» **Exercise description**: Pull out every line below containing the word "dokumentace".

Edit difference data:
+ + + + + + +
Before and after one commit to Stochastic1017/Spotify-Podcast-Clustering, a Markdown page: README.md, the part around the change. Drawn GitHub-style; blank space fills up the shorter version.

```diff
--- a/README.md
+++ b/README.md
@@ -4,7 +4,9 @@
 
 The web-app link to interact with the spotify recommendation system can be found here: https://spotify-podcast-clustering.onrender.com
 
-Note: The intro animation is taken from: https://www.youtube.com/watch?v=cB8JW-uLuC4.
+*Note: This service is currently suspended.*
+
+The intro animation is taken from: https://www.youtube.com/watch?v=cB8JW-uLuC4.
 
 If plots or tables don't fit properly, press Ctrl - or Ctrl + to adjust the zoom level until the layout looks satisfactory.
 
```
+ + + + + + +
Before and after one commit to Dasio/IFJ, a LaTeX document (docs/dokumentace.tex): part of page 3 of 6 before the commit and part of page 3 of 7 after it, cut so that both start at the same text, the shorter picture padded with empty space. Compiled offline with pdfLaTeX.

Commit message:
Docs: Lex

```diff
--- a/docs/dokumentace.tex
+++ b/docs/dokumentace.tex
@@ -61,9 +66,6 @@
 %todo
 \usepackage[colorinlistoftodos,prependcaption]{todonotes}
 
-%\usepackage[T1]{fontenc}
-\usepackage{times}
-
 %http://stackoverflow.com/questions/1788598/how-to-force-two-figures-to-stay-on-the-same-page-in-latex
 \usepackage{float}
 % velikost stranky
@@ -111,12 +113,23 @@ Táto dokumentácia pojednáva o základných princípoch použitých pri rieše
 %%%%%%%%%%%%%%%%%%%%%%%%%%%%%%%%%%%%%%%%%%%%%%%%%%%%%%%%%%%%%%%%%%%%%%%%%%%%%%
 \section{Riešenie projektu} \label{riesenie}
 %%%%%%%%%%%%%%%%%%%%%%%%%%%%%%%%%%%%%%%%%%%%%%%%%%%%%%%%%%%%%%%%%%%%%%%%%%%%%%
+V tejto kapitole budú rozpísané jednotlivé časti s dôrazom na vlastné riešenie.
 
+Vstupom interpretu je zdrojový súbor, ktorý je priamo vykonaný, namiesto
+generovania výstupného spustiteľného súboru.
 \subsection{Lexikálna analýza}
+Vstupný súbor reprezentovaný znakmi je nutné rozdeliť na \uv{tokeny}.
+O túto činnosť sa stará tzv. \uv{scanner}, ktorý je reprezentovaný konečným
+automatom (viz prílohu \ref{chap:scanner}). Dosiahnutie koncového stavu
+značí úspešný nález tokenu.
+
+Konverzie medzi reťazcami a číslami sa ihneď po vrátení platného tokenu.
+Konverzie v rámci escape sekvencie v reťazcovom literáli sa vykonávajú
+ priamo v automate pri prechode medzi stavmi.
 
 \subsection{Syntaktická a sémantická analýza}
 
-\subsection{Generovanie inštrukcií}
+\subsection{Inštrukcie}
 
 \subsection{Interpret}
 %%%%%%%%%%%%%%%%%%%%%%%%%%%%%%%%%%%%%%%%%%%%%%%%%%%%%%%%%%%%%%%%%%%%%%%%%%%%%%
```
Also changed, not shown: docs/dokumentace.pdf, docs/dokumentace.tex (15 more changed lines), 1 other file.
+ + + + + + +
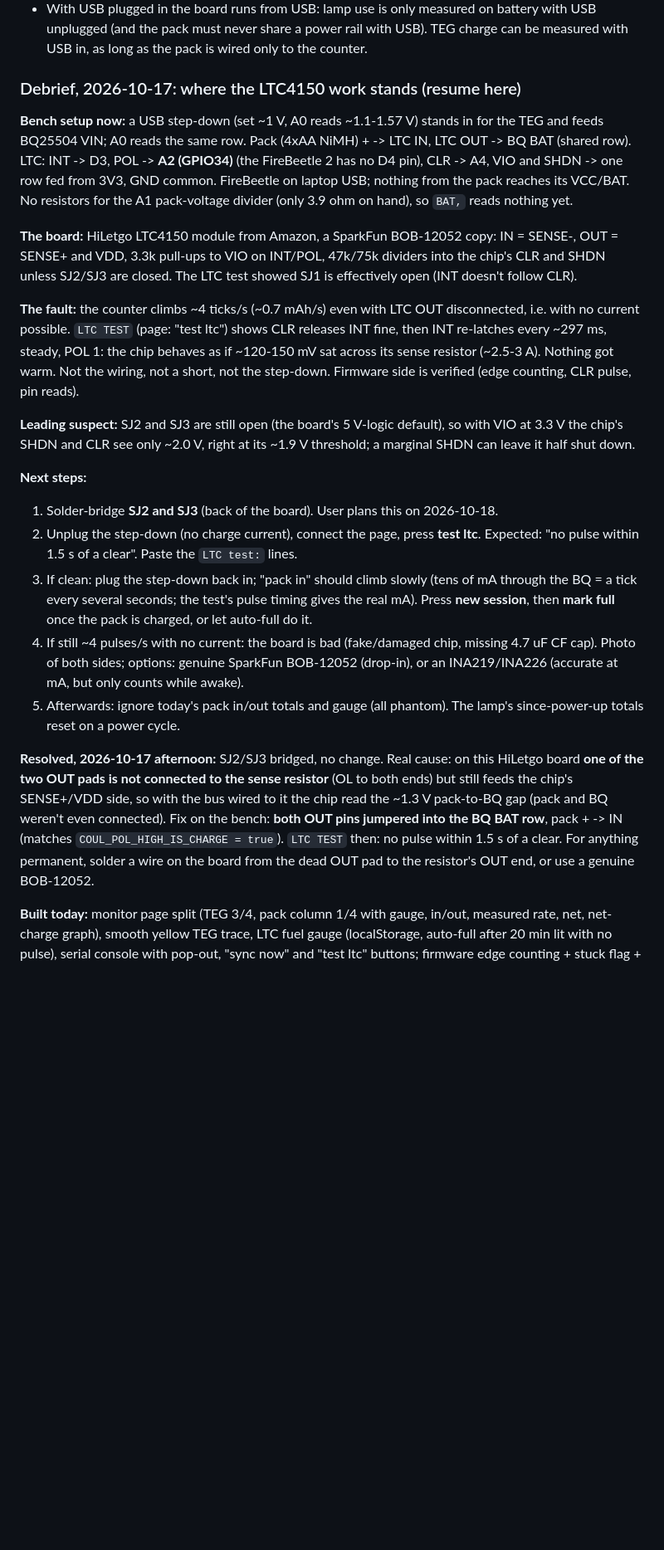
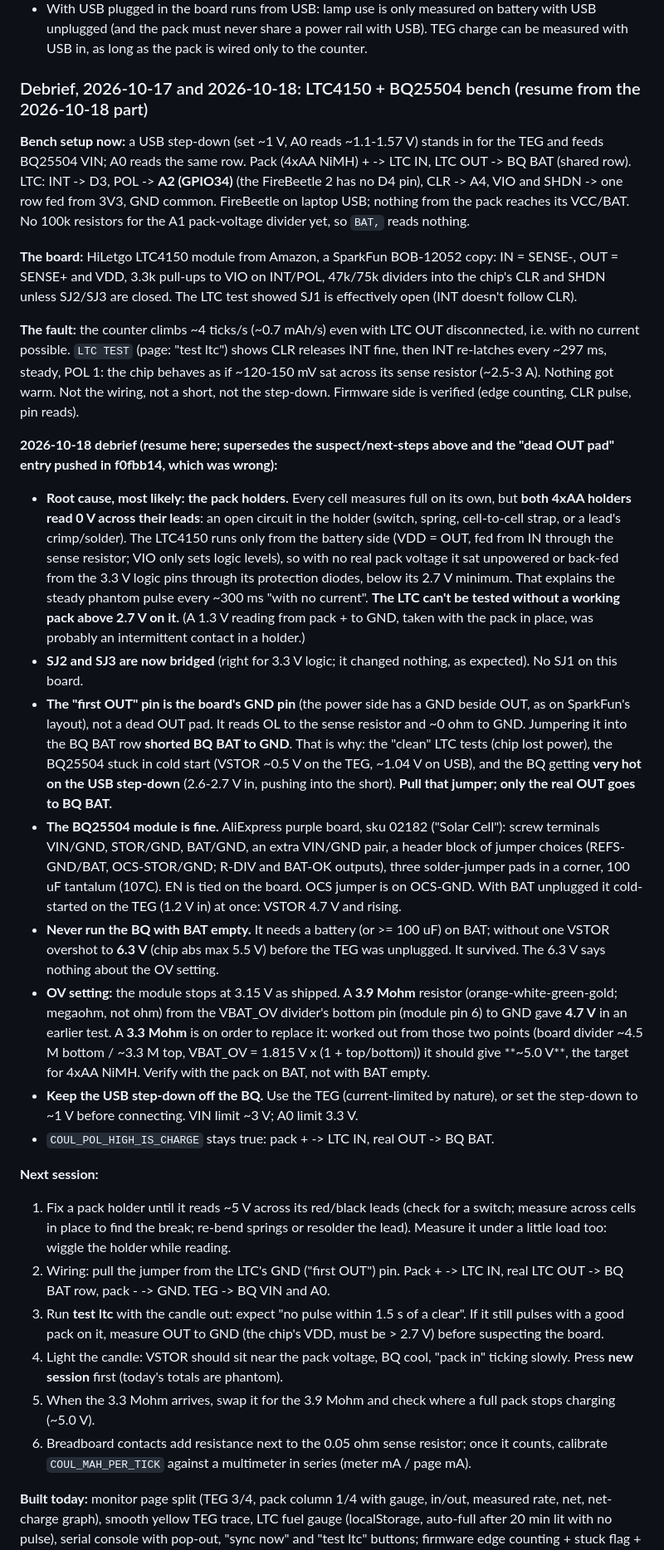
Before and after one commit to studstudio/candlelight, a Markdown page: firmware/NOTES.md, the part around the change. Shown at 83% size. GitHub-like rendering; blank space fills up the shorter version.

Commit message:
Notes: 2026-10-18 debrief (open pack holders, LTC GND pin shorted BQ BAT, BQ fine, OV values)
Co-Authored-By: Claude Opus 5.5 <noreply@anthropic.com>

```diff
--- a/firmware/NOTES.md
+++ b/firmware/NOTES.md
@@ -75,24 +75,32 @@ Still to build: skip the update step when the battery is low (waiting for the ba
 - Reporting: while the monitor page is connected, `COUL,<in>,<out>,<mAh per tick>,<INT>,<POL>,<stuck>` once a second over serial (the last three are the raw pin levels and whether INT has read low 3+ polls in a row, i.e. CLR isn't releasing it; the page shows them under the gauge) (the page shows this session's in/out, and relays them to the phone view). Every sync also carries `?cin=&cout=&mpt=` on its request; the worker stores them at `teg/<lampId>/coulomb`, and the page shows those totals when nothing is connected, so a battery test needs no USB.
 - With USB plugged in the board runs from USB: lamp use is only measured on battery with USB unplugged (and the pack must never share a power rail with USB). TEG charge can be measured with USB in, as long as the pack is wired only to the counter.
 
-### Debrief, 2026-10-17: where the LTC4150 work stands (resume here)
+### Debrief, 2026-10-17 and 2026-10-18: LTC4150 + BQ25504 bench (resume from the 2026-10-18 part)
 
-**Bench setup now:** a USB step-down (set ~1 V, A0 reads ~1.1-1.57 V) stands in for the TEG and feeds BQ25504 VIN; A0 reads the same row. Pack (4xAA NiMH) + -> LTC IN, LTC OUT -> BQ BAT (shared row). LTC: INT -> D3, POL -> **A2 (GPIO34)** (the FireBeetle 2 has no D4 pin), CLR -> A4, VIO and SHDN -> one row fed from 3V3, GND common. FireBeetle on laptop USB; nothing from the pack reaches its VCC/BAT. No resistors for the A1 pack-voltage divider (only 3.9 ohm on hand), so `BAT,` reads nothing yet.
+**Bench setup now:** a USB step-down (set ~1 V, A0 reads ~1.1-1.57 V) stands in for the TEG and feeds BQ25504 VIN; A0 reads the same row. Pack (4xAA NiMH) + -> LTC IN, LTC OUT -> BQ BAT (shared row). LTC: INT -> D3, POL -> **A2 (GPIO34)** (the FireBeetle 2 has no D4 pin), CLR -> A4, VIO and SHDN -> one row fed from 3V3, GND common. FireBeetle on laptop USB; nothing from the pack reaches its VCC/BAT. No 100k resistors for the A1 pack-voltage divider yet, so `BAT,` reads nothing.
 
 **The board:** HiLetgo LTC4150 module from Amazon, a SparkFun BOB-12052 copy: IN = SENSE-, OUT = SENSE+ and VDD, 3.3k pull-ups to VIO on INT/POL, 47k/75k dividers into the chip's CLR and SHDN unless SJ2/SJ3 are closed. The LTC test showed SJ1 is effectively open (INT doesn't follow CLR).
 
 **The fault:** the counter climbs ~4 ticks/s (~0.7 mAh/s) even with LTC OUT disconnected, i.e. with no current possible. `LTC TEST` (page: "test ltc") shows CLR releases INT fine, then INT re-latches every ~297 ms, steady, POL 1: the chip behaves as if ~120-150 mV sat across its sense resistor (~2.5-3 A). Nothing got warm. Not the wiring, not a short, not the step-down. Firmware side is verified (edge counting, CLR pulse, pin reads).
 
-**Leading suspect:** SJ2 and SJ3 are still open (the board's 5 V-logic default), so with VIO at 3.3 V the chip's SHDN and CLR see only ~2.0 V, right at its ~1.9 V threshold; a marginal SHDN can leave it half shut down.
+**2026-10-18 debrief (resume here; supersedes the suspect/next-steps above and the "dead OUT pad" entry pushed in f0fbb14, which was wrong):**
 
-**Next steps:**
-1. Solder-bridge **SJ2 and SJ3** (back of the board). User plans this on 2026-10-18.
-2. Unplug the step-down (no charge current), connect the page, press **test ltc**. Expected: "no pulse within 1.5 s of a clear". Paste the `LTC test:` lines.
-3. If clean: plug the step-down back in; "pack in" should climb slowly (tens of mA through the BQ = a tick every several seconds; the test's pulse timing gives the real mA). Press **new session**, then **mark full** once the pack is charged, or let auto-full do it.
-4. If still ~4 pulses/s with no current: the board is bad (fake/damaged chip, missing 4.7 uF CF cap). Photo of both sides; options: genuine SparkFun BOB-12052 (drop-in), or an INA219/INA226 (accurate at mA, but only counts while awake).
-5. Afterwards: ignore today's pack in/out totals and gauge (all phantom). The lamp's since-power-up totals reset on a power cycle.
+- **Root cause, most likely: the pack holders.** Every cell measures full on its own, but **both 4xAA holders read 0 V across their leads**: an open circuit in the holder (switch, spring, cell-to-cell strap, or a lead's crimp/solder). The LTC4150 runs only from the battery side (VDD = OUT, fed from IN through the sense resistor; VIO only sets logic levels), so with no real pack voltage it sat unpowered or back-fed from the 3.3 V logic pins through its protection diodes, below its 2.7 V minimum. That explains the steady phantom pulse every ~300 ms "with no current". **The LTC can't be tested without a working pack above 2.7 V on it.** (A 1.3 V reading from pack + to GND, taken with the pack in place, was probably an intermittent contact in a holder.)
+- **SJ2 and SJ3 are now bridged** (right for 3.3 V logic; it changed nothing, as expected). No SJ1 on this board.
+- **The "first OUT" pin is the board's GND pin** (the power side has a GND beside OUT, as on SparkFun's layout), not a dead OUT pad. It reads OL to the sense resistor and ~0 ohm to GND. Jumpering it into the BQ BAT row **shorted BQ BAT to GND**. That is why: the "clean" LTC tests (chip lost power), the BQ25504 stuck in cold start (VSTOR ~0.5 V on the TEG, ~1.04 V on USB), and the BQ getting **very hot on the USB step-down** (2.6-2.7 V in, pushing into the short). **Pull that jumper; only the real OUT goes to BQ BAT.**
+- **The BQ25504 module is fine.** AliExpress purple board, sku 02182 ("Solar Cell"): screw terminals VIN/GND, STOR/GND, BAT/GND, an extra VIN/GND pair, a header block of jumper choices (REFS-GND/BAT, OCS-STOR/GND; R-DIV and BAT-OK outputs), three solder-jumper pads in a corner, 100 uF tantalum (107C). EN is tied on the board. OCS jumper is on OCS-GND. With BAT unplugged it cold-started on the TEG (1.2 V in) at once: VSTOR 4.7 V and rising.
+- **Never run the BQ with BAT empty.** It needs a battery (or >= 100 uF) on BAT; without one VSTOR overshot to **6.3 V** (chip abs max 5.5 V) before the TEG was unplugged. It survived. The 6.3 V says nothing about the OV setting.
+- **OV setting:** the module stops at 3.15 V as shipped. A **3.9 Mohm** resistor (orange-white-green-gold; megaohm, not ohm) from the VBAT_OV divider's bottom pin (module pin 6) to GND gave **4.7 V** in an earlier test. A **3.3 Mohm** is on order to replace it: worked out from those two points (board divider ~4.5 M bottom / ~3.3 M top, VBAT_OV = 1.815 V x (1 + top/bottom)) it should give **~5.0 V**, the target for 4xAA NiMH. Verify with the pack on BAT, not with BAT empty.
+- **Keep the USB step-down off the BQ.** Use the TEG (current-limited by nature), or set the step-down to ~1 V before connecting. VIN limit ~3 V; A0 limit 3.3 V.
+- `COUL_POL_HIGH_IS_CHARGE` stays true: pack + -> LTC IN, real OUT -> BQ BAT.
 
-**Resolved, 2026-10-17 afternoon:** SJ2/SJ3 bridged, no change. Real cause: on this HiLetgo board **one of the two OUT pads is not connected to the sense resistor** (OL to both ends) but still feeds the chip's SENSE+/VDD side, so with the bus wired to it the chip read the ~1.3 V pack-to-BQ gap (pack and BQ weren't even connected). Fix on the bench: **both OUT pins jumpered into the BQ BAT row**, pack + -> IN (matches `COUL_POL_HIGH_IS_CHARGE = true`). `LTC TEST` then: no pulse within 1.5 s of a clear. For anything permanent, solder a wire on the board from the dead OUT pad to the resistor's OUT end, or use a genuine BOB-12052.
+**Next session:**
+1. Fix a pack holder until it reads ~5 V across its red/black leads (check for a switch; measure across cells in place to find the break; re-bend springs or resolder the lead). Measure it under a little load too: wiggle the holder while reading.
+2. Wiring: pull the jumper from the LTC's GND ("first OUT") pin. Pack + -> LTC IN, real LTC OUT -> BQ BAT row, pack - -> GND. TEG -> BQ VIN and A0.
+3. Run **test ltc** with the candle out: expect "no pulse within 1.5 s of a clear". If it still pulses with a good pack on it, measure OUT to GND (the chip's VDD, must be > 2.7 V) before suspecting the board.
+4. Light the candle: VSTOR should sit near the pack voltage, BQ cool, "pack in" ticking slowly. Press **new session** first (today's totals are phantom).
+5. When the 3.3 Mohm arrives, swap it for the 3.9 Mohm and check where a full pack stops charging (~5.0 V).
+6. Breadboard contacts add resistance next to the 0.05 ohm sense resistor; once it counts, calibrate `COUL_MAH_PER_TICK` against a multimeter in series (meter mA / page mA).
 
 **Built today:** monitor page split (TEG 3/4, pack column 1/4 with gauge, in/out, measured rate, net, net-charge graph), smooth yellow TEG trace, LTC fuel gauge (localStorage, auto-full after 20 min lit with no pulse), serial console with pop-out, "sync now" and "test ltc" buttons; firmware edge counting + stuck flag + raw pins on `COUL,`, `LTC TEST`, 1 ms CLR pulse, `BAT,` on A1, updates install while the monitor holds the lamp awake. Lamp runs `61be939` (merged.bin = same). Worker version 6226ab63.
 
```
+ + + + + + +
» **Answer to this exercise**:
Before and after one commit to Dasio/IFJ, a LaTeX document (docs/dokumentace.tex): part of page 3 of 6 before the commit and part of page 3 of 7 after it, cut so that both start at the same text, the shorter picture padded with empty space. Compiled offline with pdfLaTeX.
--- a/docs/dokumentace.tex
+++ b/docs/dokumentace.tex
Also changed, not shown: docs/dokumentace.pdf, docs/dokumentace.tex (15 more changed lines), 1 other file.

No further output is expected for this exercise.